At the beginning of 2020, I attended the Green Market Summit on the Economics of Psychedelic Investing in New York City. After leaving the summit — which featured some of the first public discussions of for-profit psychedelic investing — I took a walk through Times Square, where a massive LED billboard displayed an ad for the meditation app Calm. 

Reflecting on this billboard in an article for Psymposia, I wrote that it seemed like the antithesis of where one might expect to find an ad for a meditation app. I wondered: “Will we see ads for MDMA-assisted psychotherapy in Times Square one day?” 

Well, it appears that psychedelic lifestyle brands beat psychedelic pharma companies to the billboard space.

DoubleBlind Magazine — a psychedelic-focused publication which shares venture capitalist investors with a number of psychedelic pharma companies like Atai Life Sciences, MindMed, and Field Trip — recently concluded what they call a “first-ever billboard campaign in the U.S. devoted to plant medicines” which aims to destigmatize plant medicine and “disrupt the profit-driven advertising we often see in places like Times Square to fuel a conversation about healing.”

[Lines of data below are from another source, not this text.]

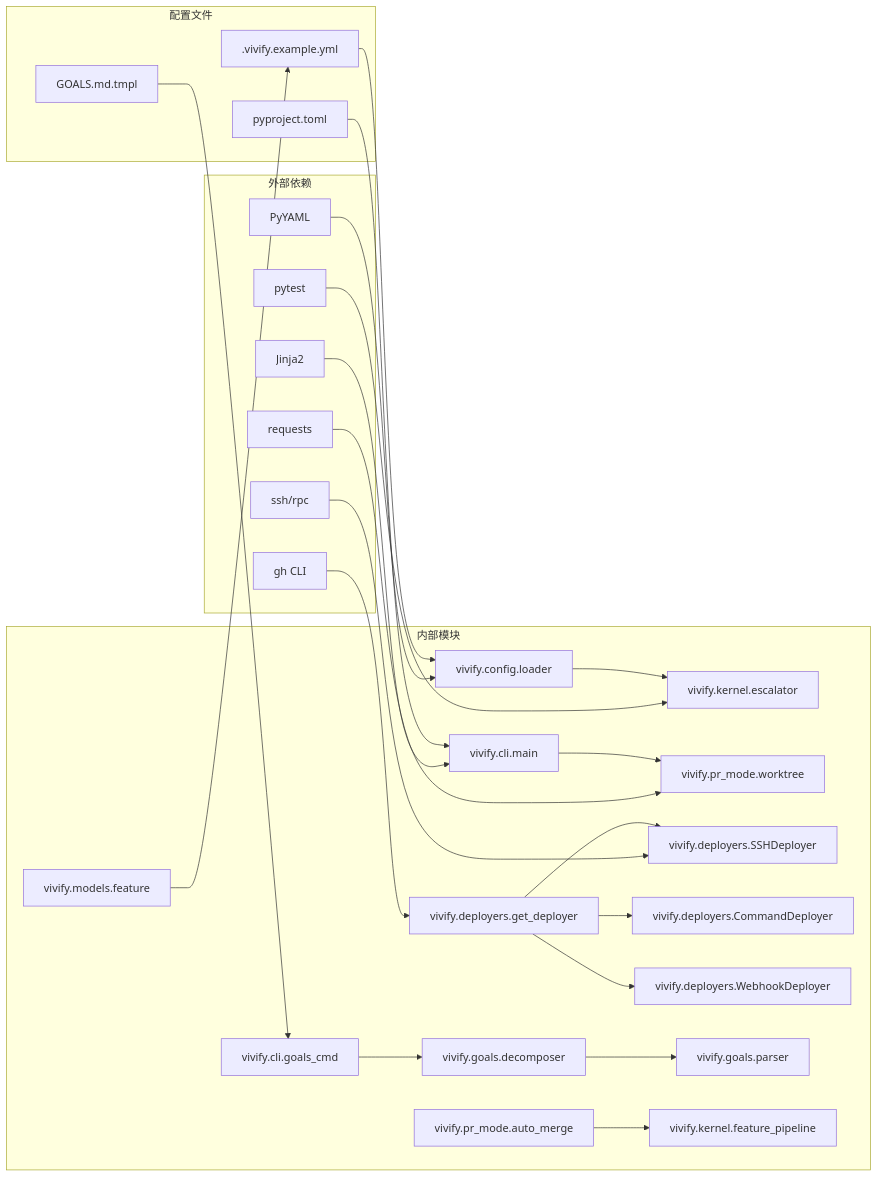
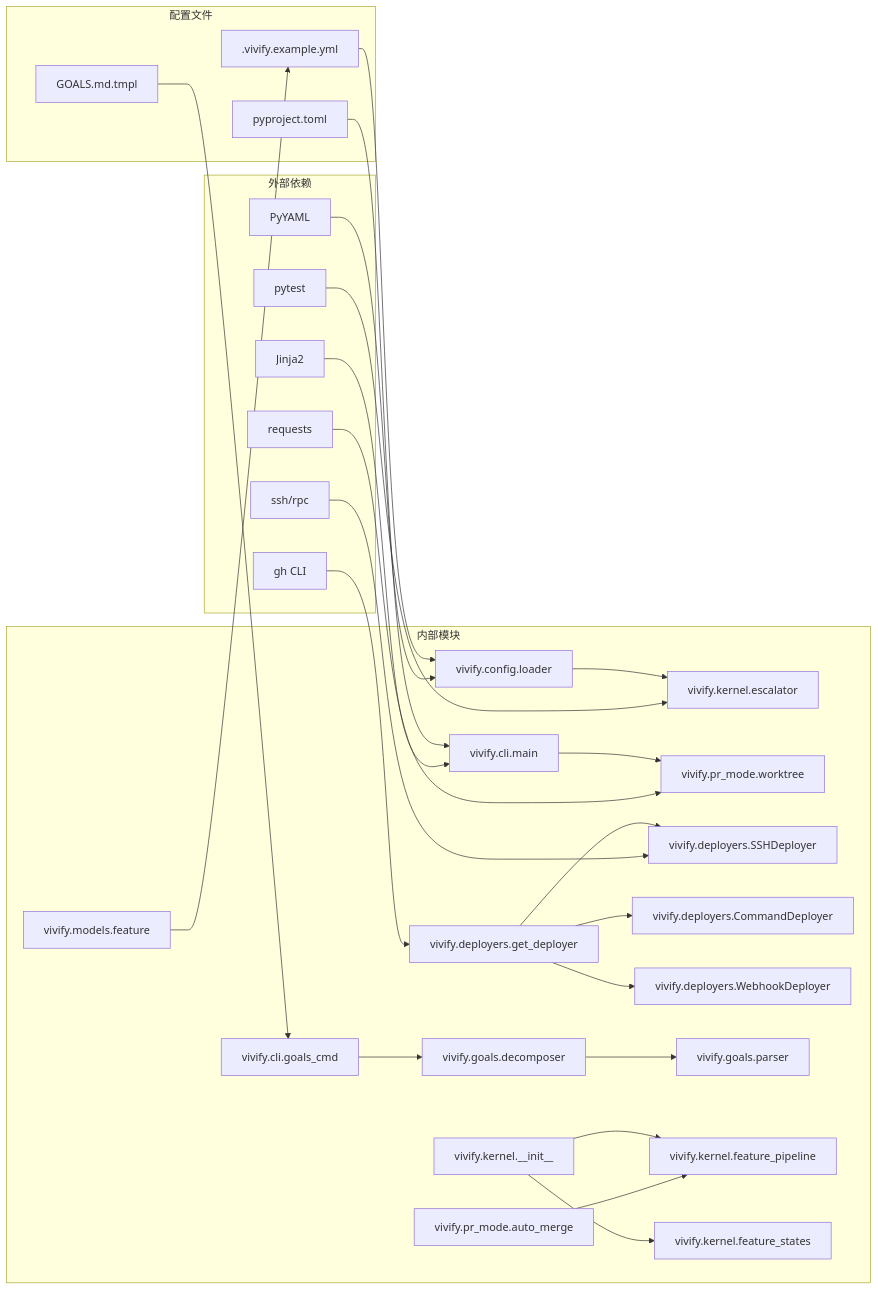
One commit to pinsonchen/vivify changed diagram 16 of 16 in .qoder/repowiki/zh/content/技术实现参考/代码替换策略/核心内核循环和文档更新.md. Above: the diagram before and after it, drawn with Mermaid. The commit also changed other lines of this file and 5 other files, not shown here.

````diff
--- a/.qoder/repowiki/zh/content/技术实现参考/代码替换策略/核心内核循环和文档更新.md
+++ b/.qoder/repowiki/zh/content/技术实现参考/代码替换策略/核心内核循环和文档更新.md
@@ -715,50 +810,54 @@
 ```mermaid
 graph LR
 subgraph "外部依赖"
 A[PyYAML]
 B[Jinja2]
 C[requests]
 D[pytest]
 E[gh CLI]
 F[ssh/rpc]
 end
 subgraph "内部模块"
 G[vivify.kernel.escalator]
 H[vivify.config.loader]
 I[vivify.cli.main]
 J[vivify.pr_mode.worktree]
 K[vivify.deployers.get_deployer]
 L[vivify.deployers.SSHDeployer]
 M[vivify.deployers.CommandDeployer]
 N[vivify.deployers.WebhookDeployer]
 O[vivify.goals.decomposer]
 P[vivify.goals.parser]
 Q[vivify.cli.goals_cmd]
 R[vivify.models.feature]
 S[vivify.pr_mode.auto_merge]
 T[vivify.kernel.feature_pipeline]
+U[vivify.kernel.feature_states]
+V[vivify.kernel.__init__]
 end
 subgraph "配置文件"
-U[.vivify.example.yml]
-V[pyproject.toml]
-W[GOALS.md.tmpl]
+W[.vivify.example.yml]
+X[pyproject.toml]
+Y[GOALS.md.tmpl]
 end
 A --> H
 B --> I
 C --> J
 D --> G
 E --> K
 F --> L
-U --> H
-V --> I
+W --> H
+X --> I
 H --> G
 I --> J
 K --> L
 K --> M
 K --> N
 O --> P
 Q --> O
-R --> U
-W --> Q
+R --> W
+Y --> Q
 S --> T
+V --> T
+V --> U
 ```
````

“Why?” A DoubleBlind Instagram post reads. “Because we live in a world where we’re surrounded by advertisements trying to sell us things — from our phones and computers to our highways and even the skies. So, even if for one moment, we wanted to take up some of this space with a counter-message: one of the incredible healing potential of plant medicines.”

DoubleBlind receives venture capital from Palo Santo, JLS Fund, and Deep End Partners. | Source: Pitchbook, Image Source: Reuters, Bloomberg, Deep End Partners

The billboard advertisement consisted of the message, “Are you ready to wake up? Witness the SCIENTIFIC Renaissance. Witness the CULTURAL Renaissance. Witness the MEDICINAL Renaissance.” 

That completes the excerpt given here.